Yeah, I'd noticed that article as well. I think one has to be somewhat careful since many atheists don't fall prey to such superstitions. But I think there's good reason to think superstitious thinking is part of the human brain. I think this means though that we ought be cautious such that we don't simply engage in superstitious (i.e. false or ungrounded) thinking about our own religion. And I think many do.

In other words, the data show that those who abandon religious belief are more likely to affirm superstition and pseudoscience than believers. Apparently the facts run contrary to the widely accepted view that religion and acceptance of superstition go hand in hand.

Not in my case.

Here's an interesting bit from a recent column by John Derbyshire, a conservative atheist writer:

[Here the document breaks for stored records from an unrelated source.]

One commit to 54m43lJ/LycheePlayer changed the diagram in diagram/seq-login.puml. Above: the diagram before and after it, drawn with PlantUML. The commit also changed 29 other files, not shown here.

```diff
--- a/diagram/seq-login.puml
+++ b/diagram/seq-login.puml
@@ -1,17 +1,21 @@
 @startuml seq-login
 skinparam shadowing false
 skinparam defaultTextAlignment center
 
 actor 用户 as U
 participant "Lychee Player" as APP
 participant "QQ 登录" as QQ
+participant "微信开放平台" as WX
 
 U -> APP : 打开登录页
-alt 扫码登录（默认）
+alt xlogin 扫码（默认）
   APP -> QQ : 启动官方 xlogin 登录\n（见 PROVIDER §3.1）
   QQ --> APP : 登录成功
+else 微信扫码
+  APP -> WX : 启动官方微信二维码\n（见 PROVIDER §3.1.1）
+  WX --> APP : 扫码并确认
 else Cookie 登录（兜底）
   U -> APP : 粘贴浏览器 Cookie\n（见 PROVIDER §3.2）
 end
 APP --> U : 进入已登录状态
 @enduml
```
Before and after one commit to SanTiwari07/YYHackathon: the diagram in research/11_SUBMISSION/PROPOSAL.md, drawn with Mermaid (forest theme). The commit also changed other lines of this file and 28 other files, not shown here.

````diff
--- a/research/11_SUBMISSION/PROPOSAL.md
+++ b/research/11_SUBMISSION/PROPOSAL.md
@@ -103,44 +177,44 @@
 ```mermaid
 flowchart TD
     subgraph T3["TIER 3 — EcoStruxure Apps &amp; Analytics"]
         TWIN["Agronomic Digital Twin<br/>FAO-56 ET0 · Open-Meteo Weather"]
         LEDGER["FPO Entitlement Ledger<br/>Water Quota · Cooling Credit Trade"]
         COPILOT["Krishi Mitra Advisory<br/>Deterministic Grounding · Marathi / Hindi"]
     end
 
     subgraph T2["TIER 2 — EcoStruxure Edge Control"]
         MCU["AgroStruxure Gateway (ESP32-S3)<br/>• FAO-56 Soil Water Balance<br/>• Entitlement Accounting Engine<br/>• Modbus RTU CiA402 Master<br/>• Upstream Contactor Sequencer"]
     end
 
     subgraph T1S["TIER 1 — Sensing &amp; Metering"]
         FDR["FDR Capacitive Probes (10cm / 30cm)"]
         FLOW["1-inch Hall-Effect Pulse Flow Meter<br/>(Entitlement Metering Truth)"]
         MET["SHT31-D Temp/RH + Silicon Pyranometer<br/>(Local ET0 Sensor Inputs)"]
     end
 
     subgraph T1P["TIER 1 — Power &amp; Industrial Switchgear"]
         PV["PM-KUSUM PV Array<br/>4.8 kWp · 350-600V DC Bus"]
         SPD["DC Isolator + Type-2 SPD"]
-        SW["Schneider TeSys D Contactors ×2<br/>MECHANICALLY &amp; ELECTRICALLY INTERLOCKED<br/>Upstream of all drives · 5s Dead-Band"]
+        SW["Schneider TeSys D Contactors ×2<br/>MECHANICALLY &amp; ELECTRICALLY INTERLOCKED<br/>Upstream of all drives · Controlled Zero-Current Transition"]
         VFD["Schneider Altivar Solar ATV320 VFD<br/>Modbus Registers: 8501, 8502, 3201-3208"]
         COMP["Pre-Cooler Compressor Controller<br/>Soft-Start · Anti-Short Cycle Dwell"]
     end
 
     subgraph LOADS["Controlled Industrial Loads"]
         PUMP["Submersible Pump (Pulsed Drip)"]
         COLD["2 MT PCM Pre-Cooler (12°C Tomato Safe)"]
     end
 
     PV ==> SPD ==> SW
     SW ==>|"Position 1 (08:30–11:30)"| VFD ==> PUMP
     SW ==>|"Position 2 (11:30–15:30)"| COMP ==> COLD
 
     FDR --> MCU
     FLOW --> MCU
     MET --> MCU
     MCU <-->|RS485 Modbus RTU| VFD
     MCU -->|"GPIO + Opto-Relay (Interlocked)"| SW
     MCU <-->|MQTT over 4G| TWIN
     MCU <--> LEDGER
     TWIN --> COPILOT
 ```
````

Possibly this national trait [Chinese affinity for gambling] is related somehow to the fact, which I was told by a social-worker friend, and which the relevant websites seem to confirm, that while most twelve-step addiction cures call on a higher power for assistance, Gamblers Anonymous makes a point of welcoming atheists and agnostics. "Which is what most gambling addicts are," explained my friend. Have not the Chinese been called the world's least religious people, and its most superstitious? That long string of lucky 8s in the date and time of the Olympics opening ceremony … Well, I am only speculating.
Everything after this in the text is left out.